'''

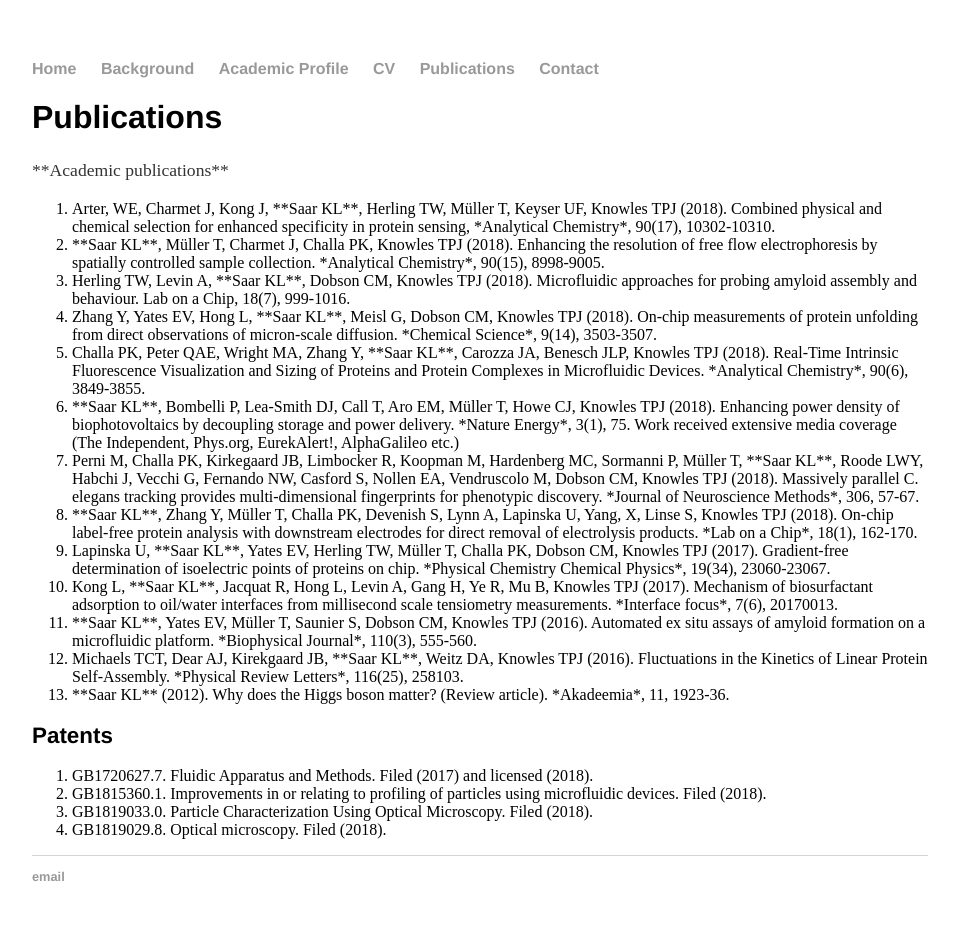
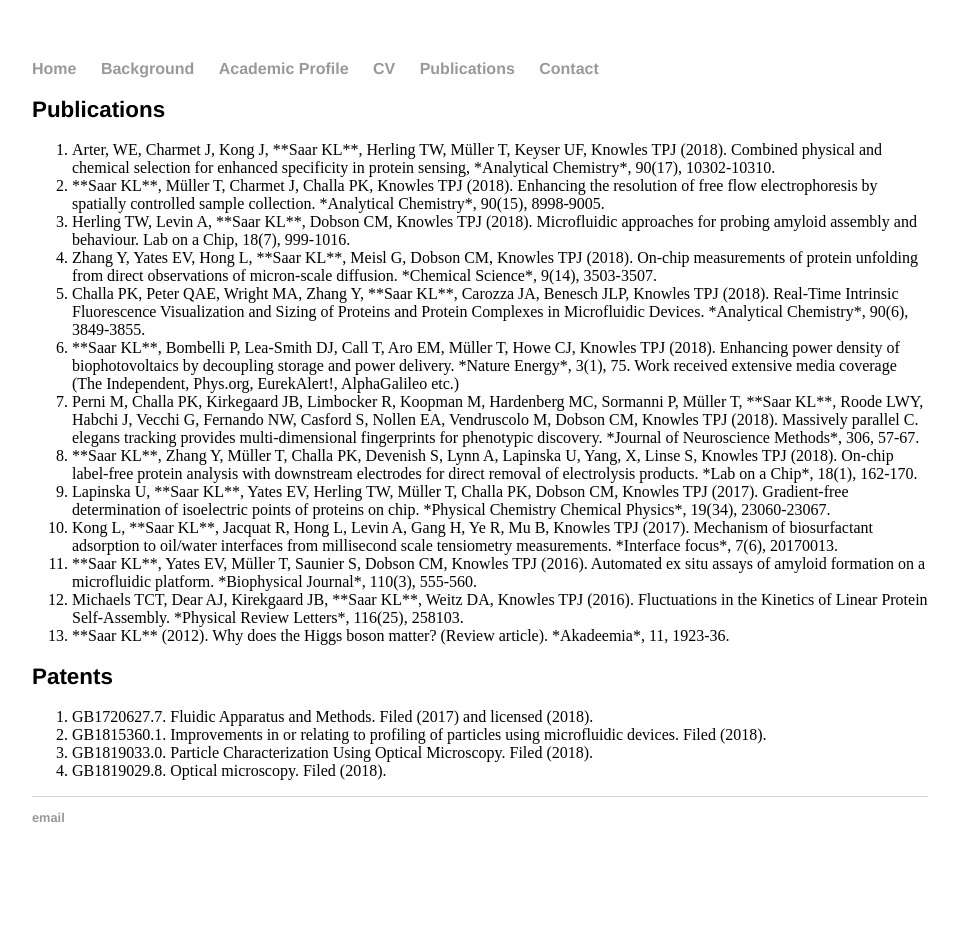
Before and after one commit to kadiliissaar/kadiliissaar.github.io, a Jekyll site: the page built from publications/index.html, in a window 1280 px wide. Shown: the whole page, without its empty margins (160-1119 px from the left). Built offline with Jekyll 4.4.1, drawn with Linux system fonts in a browser that asks for light colours; after the commit the page ends 900 px from its top, so only the background shows below that.

Commit message:
Update index.html

```diff
--- a/publications/index.html
+++ b/publications/index.html
@@ -3,8 +3,7 @@ layout: default
 title: Kadi Liis Saar
 ---
 <div class="blurb">
-	<h1>Publications</h1>
-	<p>**Academic publications**
+	<h2>Publications</h2>
 
 <OL>
    <LI> Arter, WE, Charmet J, Kong J, **Saar KL**, Herling TW, Müller T, Keyser UF, Knowles TPJ (2018).
```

'''

Leaving out the pictures, repeat all the entries exactly as they stand.

Before and after one commit to kadiliissaar/kadiliissaar.github.io, a Jekyll site: the page built from publications/index.html, in a window 1280 px wide. Shown: the whole page, without its empty margins (160-1119 px from the left). Built offline with Jekyll 4.4.1, drawn with Linux system fonts in a browser that asks for light colours; after the commit the page ends 900 px from its top, so only the background shows below that.

Commit message:
Update index.html

```diff
--- a/publications/index.html
+++ b/publications/index.html
@@ -3,8 +3,7 @@ layout: default
 title: Kadi Liis Saar
 ---
 <div class="blurb">
-	<h1>Publications</h1>
-	<p>**Academic publications**
+	<h2>Publications</h2>
 
 <OL>
    <LI> Arter, WE, Charmet J, Kong J, **Saar KL**, Herling TW, Müller T, Keyser UF, Knowles TPJ (2018).
```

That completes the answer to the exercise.